            There is a risk of fasting too much and finding that 'sweet spot' is different for everyone. This 'sweet spot' is at the point where there is a positive metabolic switch to fat burn, but it does not move beyond hormesis to overstress the body. Individuals may have a changing 'sweet spot', which may be affected by other stresses (you can check this by tracking HRV), such as emotional distress or illness. Women in fasting protocols may be affected by hormonal changes such as time in the menstrual cycle. 


            For this reason, Limon recommends her clients ‘Time-restricted eating’, because of its flexibility. Limon notes that you can start off with a shorter fast e.g. begin fasting for 13 hours and build up to 16 hours. This gradual change gives your body time to adapt and tune into fasting, as well as the flexibility to dial it back when your body needs less stress. This type of fasting can be easily integrated into your schedule.


            How do you know where your ‘sweet spot’ is?

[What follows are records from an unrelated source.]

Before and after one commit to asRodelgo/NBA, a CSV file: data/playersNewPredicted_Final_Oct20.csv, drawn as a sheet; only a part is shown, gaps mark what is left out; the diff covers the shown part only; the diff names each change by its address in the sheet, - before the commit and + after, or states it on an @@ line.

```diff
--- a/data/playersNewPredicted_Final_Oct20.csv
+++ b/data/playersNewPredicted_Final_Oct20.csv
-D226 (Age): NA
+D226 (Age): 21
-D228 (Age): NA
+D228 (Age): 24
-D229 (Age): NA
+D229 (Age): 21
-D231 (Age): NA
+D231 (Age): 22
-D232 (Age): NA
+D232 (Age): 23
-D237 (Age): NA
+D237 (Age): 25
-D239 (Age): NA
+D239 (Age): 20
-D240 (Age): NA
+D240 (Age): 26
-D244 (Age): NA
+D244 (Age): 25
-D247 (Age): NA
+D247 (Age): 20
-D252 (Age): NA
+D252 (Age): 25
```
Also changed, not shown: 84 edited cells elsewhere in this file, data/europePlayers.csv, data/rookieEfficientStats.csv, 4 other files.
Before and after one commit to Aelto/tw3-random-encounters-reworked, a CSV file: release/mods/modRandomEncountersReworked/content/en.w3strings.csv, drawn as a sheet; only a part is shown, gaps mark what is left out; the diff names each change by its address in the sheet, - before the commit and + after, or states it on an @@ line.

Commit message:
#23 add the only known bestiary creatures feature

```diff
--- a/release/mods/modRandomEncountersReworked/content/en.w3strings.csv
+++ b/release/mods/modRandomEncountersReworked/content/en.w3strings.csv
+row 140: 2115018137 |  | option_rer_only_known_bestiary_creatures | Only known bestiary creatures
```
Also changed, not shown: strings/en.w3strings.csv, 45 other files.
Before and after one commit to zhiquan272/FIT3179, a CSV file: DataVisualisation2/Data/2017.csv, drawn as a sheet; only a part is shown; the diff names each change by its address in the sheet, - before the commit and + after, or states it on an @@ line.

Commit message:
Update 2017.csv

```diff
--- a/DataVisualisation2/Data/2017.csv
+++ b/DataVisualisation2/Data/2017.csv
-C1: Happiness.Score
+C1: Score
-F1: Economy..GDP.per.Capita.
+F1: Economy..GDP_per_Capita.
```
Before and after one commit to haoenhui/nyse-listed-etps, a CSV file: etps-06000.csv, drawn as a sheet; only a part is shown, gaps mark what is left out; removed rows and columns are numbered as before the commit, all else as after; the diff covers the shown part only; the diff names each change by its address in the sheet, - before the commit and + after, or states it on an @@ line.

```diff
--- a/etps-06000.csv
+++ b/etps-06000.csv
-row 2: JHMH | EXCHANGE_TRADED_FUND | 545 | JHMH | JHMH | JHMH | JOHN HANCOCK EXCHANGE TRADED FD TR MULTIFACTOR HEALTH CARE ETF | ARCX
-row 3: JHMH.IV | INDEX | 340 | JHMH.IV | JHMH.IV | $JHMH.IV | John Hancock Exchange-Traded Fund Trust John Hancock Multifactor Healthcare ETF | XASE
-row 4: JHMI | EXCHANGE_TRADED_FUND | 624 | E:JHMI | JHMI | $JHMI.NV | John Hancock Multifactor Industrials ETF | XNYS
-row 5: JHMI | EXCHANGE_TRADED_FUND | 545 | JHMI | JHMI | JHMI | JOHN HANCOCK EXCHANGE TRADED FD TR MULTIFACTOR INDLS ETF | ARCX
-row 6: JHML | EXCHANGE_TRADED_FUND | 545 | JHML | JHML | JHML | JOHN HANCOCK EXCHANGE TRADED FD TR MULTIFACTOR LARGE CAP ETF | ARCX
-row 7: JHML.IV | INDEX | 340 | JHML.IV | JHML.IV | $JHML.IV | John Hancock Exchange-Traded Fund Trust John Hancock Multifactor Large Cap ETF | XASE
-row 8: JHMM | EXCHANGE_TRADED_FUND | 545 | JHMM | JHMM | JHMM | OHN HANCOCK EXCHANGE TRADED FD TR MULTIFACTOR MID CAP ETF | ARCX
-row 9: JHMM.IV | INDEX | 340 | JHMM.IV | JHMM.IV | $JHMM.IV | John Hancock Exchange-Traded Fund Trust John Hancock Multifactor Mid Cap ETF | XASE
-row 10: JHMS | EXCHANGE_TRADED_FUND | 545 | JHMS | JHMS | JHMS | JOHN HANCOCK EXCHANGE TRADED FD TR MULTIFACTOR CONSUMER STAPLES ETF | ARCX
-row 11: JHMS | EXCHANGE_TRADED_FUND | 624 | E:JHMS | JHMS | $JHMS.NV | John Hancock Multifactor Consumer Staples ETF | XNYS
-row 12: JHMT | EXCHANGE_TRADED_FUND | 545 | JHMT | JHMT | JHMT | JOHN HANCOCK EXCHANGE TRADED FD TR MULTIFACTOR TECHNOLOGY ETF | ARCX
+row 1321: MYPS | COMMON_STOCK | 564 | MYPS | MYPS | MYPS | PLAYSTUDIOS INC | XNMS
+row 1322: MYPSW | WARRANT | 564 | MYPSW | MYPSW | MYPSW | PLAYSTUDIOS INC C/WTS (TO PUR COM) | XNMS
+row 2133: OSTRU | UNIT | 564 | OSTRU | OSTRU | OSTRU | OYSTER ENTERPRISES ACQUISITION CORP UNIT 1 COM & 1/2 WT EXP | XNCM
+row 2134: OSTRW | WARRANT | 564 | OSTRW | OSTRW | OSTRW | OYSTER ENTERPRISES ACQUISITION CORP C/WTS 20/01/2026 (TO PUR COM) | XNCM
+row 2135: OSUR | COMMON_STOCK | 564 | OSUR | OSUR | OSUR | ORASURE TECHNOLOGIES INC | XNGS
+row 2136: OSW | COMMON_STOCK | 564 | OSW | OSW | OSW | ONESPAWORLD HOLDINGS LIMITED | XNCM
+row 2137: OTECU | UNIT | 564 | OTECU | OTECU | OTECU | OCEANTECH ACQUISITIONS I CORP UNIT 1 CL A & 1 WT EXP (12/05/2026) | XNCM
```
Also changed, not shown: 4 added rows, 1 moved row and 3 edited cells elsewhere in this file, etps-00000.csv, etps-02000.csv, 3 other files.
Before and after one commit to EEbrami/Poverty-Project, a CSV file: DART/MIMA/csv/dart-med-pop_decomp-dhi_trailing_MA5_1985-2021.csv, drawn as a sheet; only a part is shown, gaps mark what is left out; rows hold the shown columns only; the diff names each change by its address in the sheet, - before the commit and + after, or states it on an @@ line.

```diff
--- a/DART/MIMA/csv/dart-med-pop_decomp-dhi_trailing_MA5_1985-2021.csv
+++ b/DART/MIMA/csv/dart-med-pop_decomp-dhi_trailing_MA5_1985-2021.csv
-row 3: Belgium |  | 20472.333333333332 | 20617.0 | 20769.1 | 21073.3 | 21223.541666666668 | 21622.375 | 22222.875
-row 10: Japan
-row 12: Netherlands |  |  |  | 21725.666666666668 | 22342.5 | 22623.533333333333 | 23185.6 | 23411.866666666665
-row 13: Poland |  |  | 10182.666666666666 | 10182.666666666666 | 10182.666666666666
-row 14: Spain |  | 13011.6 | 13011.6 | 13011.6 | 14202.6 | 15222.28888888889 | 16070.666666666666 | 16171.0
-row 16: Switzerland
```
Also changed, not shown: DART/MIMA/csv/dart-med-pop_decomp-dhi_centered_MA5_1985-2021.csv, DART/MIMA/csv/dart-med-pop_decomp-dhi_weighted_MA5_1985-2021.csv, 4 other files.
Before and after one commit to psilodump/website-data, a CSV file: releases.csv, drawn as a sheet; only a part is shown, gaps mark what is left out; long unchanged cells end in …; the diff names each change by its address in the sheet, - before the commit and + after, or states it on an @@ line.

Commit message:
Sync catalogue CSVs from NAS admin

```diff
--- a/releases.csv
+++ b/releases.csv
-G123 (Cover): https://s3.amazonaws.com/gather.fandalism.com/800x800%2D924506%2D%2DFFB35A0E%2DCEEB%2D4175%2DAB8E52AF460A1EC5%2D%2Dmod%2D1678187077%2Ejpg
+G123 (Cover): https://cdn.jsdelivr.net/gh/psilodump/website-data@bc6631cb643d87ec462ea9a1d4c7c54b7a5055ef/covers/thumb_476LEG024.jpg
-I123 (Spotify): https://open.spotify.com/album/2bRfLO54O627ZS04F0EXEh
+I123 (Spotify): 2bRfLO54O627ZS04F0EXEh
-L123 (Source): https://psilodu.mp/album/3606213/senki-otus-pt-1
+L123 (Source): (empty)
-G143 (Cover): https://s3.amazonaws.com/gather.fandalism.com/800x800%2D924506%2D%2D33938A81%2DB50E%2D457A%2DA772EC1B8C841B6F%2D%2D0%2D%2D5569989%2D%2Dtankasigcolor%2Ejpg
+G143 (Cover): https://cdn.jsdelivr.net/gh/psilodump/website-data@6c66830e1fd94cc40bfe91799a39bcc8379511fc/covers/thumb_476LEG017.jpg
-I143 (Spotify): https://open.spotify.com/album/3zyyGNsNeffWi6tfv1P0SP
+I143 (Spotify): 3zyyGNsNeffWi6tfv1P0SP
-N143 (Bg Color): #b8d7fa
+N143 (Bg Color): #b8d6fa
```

            When you're fasting, it is normal to feel hungry. However, you should not feel too low on energy, experience poor concentration, or anxiety, or crave sugary/carb foods. If you experience these before you break your fast, they are signs that you are fasting for too long. Remember, more is not necessarily better!


            What to eat when you are not fasting


            Often research doesn't focus on what to eat when you are not fasting, but this is a super important part of the process. Your breakfast is integral to maintaining a healthy blood sugar balance and sustainable energy when you're eating. Make sure your breakfast contains a mix of protein, complex carbs and fibre. Also, taking a multivitamin with Chromium can help your body regulate blood sugar.


            If you think your body would struggle to fast at all, first look at implementing a blood sugar diet as well as upping key nutrients such as vitamin D and magnesium. Once your body has a balanced approach to using and storing glucose, it will be better able to cope with starting a fast.